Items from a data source
BEGIN
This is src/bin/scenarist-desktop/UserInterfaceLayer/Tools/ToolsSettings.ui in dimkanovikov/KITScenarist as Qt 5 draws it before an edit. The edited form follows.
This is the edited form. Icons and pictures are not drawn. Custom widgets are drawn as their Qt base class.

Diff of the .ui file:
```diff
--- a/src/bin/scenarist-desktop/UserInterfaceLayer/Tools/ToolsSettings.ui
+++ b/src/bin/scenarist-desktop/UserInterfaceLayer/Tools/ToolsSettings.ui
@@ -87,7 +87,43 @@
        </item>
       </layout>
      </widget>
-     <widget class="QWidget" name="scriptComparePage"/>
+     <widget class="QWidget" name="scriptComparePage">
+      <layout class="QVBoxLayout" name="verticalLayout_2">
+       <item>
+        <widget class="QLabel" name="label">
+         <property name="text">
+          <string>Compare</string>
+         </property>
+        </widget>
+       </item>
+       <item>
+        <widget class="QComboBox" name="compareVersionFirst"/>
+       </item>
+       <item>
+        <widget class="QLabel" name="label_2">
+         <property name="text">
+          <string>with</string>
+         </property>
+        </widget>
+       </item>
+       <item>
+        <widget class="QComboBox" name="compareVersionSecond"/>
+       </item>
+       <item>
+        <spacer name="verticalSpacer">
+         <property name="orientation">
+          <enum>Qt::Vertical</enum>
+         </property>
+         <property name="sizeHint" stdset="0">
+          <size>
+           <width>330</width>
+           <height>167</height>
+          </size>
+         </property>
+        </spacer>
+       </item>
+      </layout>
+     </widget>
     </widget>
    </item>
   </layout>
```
END
ACTION ITEM
Would you please copy all lines in the data that contain the word "name"?

RESPONSE BOX
-     <widget class="QWidget" name="scriptComparePage"/>
+     <widget class="QWidget" name="scriptComparePage">
+      <layout class="QVBoxLayout" name="verticalLayout_2">
+        <widget class="QLabel" name="label">
+         <property name="text">
+        <widget class="QComboBox" name="compareVersionFirst"/>
+        <widget class="QLabel" name="label_2">
+         <property name="text">
+        <widget class="QComboBox" name="compareVersionSecond"/>
+        <spacer name="verticalSpacer">
+         <property name="orientation">
+         <property name="sizeHint" stdset="0">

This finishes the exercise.